● **The problem**
Write out exactly the lines below that run from the one containing "text; blank space fills up the shorter version." through the one containing "Also changed, not shown: parts of 44", both included, with no other lines.

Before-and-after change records
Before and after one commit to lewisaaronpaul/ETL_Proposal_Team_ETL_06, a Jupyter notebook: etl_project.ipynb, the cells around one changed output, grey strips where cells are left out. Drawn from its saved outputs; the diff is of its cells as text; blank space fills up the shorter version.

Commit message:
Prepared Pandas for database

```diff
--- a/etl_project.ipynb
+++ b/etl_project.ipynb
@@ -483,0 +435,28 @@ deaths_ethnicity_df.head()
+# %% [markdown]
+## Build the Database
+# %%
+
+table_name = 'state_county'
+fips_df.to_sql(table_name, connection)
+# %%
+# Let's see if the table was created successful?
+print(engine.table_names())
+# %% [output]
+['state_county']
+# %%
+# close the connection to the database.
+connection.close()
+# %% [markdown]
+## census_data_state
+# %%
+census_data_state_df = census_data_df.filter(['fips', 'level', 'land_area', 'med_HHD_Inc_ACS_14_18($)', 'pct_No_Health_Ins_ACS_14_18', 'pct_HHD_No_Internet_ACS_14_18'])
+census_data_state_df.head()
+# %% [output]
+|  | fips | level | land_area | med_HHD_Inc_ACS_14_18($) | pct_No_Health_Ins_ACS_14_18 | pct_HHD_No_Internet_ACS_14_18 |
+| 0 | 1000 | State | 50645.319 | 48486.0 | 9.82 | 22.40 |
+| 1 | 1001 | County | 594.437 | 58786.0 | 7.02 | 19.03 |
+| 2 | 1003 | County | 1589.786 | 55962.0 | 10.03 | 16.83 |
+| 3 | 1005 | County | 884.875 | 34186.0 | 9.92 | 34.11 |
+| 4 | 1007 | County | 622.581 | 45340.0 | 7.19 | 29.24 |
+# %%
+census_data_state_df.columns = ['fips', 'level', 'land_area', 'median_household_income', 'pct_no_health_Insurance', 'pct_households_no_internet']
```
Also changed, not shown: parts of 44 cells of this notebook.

---

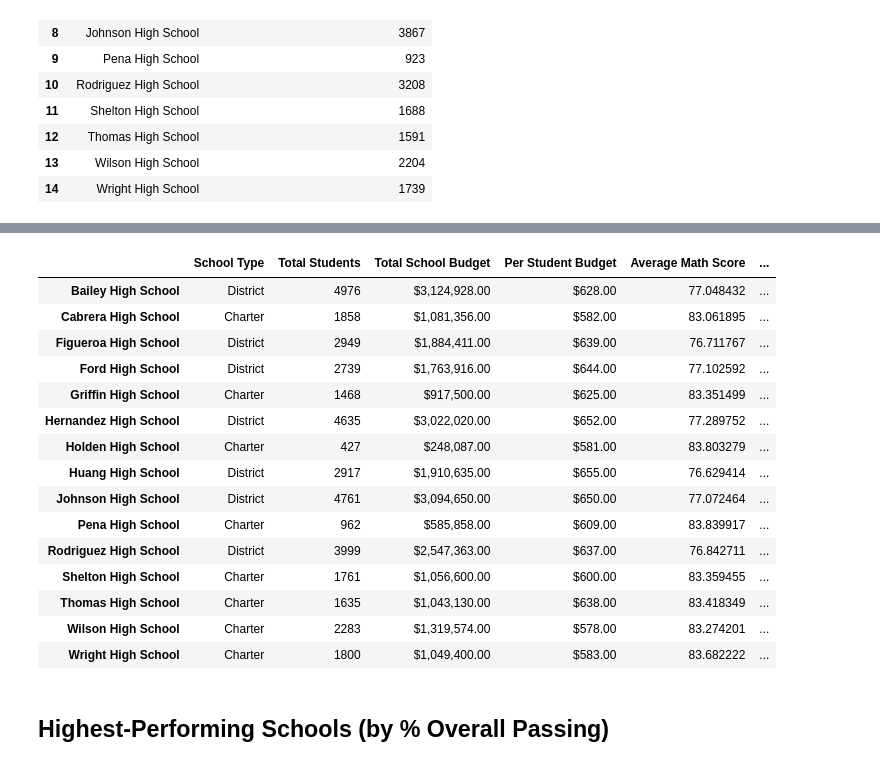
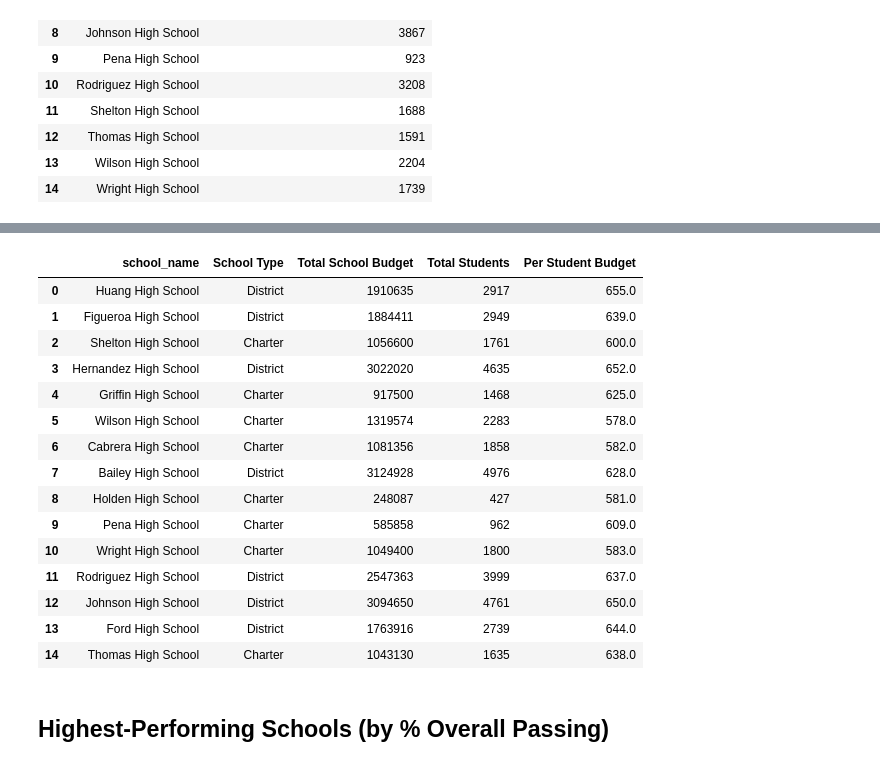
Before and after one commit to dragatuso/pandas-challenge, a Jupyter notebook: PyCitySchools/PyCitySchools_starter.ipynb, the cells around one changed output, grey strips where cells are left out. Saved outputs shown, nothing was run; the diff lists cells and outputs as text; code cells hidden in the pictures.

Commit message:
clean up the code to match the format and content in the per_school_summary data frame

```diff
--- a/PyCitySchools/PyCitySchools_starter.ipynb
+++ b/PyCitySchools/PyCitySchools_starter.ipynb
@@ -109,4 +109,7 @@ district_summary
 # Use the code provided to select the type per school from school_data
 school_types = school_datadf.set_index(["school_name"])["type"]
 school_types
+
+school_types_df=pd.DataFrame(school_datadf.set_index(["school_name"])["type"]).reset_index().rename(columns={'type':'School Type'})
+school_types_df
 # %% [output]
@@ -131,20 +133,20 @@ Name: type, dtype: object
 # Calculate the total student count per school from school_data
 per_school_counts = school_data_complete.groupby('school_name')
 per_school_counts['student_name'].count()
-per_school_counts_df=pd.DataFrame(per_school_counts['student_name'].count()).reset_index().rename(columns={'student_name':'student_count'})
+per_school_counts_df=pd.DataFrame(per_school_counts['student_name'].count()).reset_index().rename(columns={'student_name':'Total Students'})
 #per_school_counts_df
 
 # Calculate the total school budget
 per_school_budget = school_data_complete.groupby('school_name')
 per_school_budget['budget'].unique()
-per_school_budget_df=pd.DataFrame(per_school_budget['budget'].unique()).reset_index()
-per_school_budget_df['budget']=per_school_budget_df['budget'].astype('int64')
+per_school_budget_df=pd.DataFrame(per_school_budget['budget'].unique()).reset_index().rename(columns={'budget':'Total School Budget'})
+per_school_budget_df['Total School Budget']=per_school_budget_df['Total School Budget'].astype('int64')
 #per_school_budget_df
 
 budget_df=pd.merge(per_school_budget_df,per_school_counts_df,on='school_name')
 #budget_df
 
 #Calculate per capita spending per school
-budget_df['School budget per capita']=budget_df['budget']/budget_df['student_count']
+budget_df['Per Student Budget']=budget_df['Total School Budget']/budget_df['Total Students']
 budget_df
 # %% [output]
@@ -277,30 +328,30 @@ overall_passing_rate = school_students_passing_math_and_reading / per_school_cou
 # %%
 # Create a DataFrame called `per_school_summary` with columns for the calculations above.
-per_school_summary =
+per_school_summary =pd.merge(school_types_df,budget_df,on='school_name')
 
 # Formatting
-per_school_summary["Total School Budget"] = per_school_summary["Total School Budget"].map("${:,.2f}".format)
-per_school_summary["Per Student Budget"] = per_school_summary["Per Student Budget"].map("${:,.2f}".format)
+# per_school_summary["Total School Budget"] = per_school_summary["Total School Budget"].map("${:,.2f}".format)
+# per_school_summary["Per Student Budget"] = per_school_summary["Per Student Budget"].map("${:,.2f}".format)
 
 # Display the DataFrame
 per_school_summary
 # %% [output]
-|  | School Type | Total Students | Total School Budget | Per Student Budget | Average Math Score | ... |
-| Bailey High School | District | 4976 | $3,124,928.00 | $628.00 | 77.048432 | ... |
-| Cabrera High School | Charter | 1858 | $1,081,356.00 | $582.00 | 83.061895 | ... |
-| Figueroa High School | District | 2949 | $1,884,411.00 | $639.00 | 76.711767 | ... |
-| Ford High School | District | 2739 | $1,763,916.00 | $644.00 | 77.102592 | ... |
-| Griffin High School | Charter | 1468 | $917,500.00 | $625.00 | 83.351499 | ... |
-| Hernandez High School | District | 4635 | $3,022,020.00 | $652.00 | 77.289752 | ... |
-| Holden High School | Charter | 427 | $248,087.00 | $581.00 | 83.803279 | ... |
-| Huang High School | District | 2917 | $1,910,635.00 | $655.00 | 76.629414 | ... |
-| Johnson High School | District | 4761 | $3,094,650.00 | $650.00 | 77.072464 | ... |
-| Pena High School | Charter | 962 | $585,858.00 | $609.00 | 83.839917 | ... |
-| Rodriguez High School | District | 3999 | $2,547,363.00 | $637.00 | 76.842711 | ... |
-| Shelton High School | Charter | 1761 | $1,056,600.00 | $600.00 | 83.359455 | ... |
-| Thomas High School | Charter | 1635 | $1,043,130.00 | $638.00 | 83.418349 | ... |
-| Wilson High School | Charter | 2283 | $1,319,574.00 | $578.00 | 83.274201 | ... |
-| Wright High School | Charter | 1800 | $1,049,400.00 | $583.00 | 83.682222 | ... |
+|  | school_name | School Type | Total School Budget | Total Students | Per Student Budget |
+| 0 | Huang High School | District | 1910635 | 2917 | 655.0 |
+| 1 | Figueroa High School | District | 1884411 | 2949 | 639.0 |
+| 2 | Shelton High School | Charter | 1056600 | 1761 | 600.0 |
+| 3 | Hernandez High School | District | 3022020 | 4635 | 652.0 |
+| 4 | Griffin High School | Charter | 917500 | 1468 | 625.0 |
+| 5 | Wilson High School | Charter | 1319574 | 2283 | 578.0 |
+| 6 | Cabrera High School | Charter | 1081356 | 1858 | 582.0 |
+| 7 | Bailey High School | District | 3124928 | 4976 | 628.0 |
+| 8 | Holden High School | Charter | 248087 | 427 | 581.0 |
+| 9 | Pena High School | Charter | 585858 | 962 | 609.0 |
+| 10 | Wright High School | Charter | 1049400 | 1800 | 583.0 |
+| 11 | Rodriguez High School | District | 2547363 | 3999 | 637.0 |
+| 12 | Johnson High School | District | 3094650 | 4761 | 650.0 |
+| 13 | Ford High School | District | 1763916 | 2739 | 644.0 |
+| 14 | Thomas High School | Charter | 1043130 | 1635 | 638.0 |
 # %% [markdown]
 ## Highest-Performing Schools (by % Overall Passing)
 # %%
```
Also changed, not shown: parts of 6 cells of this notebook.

--

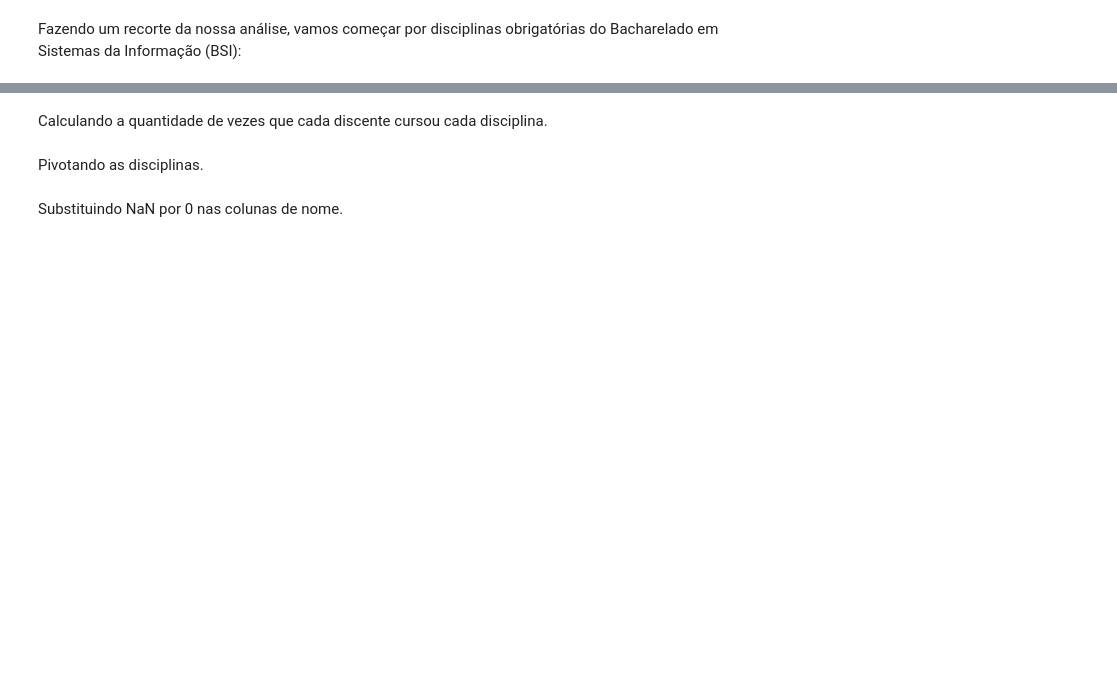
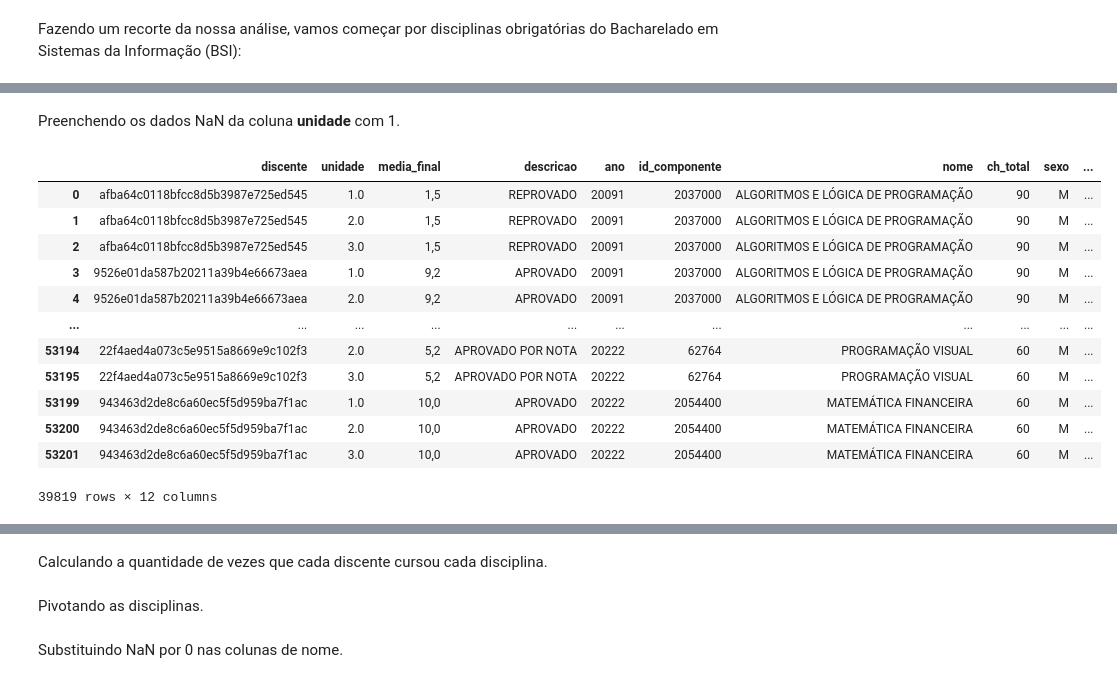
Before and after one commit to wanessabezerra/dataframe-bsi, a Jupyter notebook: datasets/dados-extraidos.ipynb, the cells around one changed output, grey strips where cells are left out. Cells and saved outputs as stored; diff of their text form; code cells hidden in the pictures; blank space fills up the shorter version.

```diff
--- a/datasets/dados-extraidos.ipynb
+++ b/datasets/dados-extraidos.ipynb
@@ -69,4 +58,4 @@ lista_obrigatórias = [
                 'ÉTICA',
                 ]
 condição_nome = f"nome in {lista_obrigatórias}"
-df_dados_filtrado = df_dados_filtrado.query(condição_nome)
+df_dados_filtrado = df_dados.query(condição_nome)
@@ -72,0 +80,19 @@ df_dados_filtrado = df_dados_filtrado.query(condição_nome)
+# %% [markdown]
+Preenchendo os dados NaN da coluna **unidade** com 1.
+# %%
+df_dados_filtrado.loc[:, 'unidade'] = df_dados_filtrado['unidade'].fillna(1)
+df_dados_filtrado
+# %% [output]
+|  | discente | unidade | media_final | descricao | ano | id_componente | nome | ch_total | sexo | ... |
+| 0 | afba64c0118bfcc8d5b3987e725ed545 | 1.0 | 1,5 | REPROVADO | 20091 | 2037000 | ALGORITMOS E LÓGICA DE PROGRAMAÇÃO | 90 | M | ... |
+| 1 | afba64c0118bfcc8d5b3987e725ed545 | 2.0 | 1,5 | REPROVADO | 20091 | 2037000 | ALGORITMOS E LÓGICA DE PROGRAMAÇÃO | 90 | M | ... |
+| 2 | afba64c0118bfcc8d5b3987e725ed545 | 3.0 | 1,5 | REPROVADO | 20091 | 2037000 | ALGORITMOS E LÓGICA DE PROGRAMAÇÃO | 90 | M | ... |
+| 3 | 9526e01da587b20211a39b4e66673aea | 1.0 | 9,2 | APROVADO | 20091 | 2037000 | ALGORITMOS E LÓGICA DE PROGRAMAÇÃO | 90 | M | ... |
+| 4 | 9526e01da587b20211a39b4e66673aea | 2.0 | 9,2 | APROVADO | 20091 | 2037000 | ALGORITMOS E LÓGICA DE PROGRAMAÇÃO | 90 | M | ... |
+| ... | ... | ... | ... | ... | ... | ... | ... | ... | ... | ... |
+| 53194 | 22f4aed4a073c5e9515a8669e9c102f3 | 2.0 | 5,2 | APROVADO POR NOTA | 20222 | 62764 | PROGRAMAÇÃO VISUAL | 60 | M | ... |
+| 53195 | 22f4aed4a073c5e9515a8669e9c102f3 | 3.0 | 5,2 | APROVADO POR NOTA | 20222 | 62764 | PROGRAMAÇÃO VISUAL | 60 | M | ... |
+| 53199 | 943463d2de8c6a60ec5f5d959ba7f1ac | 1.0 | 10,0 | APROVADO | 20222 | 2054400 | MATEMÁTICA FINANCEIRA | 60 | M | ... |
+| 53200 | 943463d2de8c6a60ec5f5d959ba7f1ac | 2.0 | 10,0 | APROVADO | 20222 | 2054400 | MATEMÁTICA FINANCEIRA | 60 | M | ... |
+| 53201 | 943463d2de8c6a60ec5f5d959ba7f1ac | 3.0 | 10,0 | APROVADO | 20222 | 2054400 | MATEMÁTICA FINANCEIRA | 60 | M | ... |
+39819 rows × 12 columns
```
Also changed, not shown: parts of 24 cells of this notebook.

● **Exercise solution**
Before and after one commit to lewisaaronpaul/ETL_Proposal_Team_ETL_06, a Jupyter notebook: etl_project.ipynb, the cells around one changed output, grey strips where cells are left out. Drawn from its saved outputs; the diff is of its cells as text; blank space fills up the shorter version.

Commit message:
Prepared Pandas for database

```diff
--- a/etl_project.ipynb
+++ b/etl_project.ipynb
@@ -483,0 +435,28 @@ deaths_ethnicity_df.head()
+# %% [markdown]
+## Build the Database
+# %%
+
+table_name = 'state_county'
+fips_df.to_sql(table_name, connection)
+# %%
+# Let's see if the table was created successful?
+print(engine.table_names())
+# %% [output]
+['state_county']
+# %%
+# close the connection to the database.
+connection.close()
+# %% [markdown]
+## census_data_state
+# %%
+census_data_state_df = census_data_df.filter(['fips', 'level', 'land_area', 'med_HHD_Inc_ACS_14_18($)', 'pct_No_Health_Ins_ACS_14_18', 'pct_HHD_No_Internet_ACS_14_18'])
+census_data_state_df.head()
+# %% [output]
+|  | fips | level | land_area | med_HHD_Inc_ACS_14_18($) | pct_No_Health_Ins_ACS_14_18 | pct_HHD_No_Internet_ACS_14_18 |
+| 0 | 1000 | State | 50645.319 | 48486.0 | 9.82 | 22.40 |
+| 1 | 1001 | County | 594.437 | 58786.0 | 7.02 | 19.03 |
+| 2 | 1003 | County | 1589.786 | 55962.0 | 10.03 | 16.83 |
+| 3 | 1005 | County | 884.875 | 34186.0 | 9.92 | 34.11 |
+| 4 | 1007 | County | 622.581 | 45340.0 | 7.19 | 29.24 |
+# %%
+census_data_state_df.columns = ['fips', 'level', 'land_area', 'median_household_income', 'pct_no_health_Insurance', 'pct_households_no_internet']
```
Also changed, not shown: parts of 44 cells of this notebook.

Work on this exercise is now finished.